[RECORDS SUPPLIED]

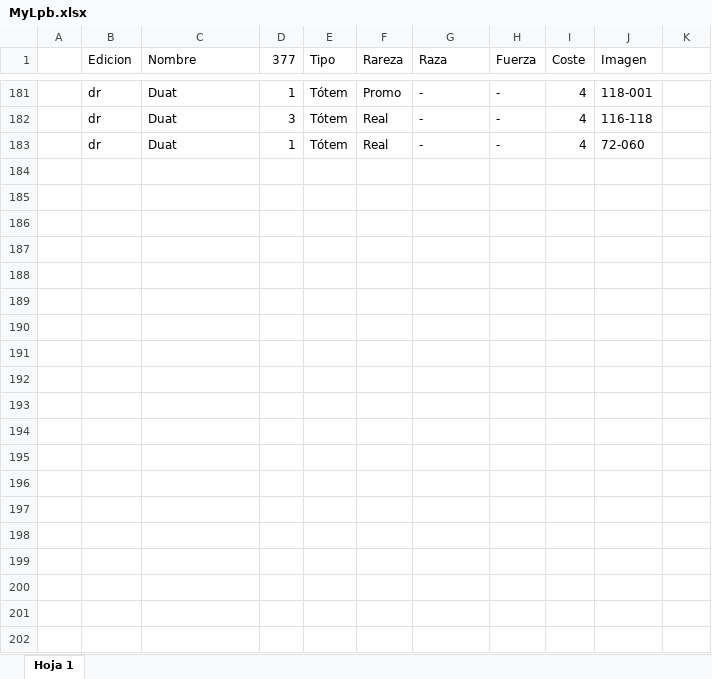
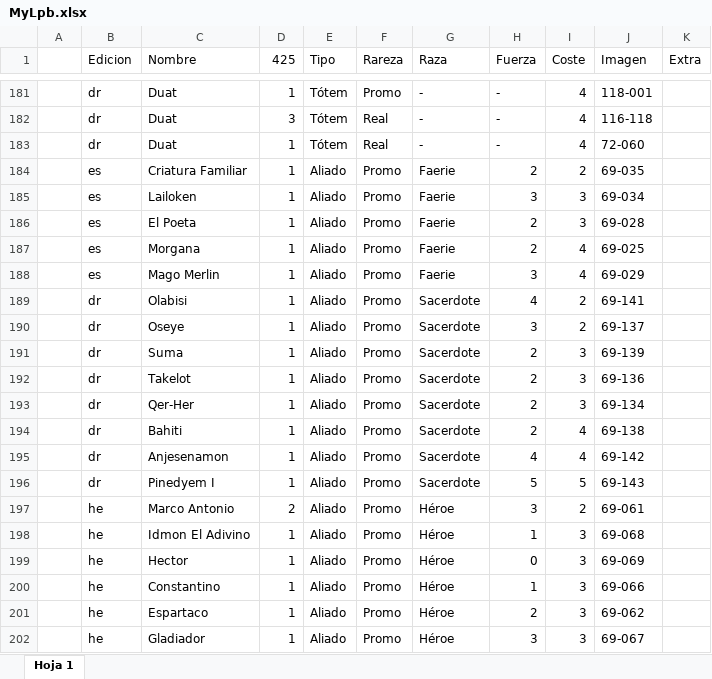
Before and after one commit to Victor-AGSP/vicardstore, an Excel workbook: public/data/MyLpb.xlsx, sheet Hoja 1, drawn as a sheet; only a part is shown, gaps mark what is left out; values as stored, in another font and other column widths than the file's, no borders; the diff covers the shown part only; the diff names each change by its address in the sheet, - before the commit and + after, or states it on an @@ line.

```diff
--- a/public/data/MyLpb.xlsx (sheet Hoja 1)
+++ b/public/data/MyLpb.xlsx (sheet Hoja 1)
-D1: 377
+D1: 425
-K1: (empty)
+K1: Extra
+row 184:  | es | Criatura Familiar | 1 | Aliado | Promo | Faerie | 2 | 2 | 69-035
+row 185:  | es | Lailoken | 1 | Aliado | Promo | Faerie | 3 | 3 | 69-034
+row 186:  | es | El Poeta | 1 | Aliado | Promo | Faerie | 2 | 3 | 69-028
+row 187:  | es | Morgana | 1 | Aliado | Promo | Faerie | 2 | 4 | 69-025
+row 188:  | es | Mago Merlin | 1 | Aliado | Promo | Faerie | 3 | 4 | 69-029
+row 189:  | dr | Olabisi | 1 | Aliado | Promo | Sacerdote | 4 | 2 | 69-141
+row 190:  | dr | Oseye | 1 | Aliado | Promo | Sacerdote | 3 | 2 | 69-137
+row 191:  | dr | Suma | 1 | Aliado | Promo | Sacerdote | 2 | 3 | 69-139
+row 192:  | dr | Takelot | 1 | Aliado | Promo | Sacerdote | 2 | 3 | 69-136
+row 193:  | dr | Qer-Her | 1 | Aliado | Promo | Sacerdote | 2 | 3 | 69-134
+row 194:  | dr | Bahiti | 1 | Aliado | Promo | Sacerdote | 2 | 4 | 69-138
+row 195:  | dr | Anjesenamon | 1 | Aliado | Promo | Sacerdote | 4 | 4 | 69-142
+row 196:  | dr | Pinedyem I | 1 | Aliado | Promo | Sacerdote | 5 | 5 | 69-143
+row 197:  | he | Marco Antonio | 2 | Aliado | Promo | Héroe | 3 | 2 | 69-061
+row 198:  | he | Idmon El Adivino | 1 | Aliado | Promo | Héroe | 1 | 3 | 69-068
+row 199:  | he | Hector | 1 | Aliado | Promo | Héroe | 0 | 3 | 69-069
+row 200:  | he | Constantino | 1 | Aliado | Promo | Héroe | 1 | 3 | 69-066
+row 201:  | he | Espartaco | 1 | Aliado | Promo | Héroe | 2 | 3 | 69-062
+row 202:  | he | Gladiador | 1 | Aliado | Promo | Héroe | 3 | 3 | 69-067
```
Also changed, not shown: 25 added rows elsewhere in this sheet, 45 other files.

[/RECORDS SUPPLIED]

When you retype the material above, keep every word exact and drop the images.

▶ [ANSWER TO THIS EXERCISE]
Before and after one commit to Victor-AGSP/vicardstore, an Excel workbook: public/data/MyLpb.xlsx, sheet Hoja 1, drawn as a sheet; only a part is shown, gaps mark what is left out; values as stored, in another font and other column widths than the file's, no borders; the diff covers the shown part only; the diff names each change by its address in the sheet, - before the commit and + after, or states it on an @@ line.

```diff
--- a/public/data/MyLpb.xlsx (sheet Hoja 1)
+++ b/public/data/MyLpb.xlsx (sheet Hoja 1)
-D1: 377
+D1: 425
-K1: (empty)
+K1: Extra
+row 184:  | es | Criatura Familiar | 1 | Aliado | Promo | Faerie | 2 | 2 | 69-035
+row 185:  | es | Lailoken | 1 | Aliado | Promo | Faerie | 3 | 3 | 69-034
+row 186:  | es | El Poeta | 1 | Aliado | Promo | Faerie | 2 | 3 | 69-028
+row 187:  | es | Morgana | 1 | Aliado | Promo | Faerie | 2 | 4 | 69-025
+row 188:  | es | Mago Merlin | 1 | Aliado | Promo | Faerie | 3 | 4 | 69-029
+row 189:  | dr | Olabisi | 1 | Aliado | Promo | Sacerdote | 4 | 2 | 69-141
+row 190:  | dr | Oseye | 1 | Aliado | Promo | Sacerdote | 3 | 2 | 69-137
+row 191:  | dr | Suma | 1 | Aliado | Promo | Sacerdote | 2 | 3 | 69-139
+row 192:  | dr | Takelot | 1 | Aliado | Promo | Sacerdote | 2 | 3 | 69-136
+row 193:  | dr | Qer-Her | 1 | Aliado | Promo | Sacerdote | 2 | 3 | 69-134
+row 194:  | dr | Bahiti | 1 | Aliado | Promo | Sacerdote | 2 | 4 | 69-138
+row 195:  | dr | Anjesenamon | 1 | Aliado | Promo | Sacerdote | 4 | 4 | 69-142
+row 196:  | dr | Pinedyem I | 1 | Aliado | Promo | Sacerdote | 5 | 5 | 69-143
+row 197:  | he | Marco Antonio | 2 | Aliado | Promo | Héroe | 3 | 2 | 69-061
+row 198:  | he | Idmon El Adivino | 1 | Aliado | Promo | Héroe | 1 | 3 | 69-068
+row 199:  | he | Hector | 1 | Aliado | Promo | Héroe | 0 | 3 | 69-069
+row 200:  | he | Constantino | 1 | Aliado | Promo | Héroe | 1 | 3 | 69-066
+row 201:  | he | Espartaco | 1 | Aliado | Promo | Héroe | 2 | 3 | 69-062
+row 202:  | he | Gladiador | 1 | Aliado | Promo | Héroe | 3 | 3 | 69-067
```
Also changed, not shown: 25 added rows elsewhere in this sheet, 45 other files.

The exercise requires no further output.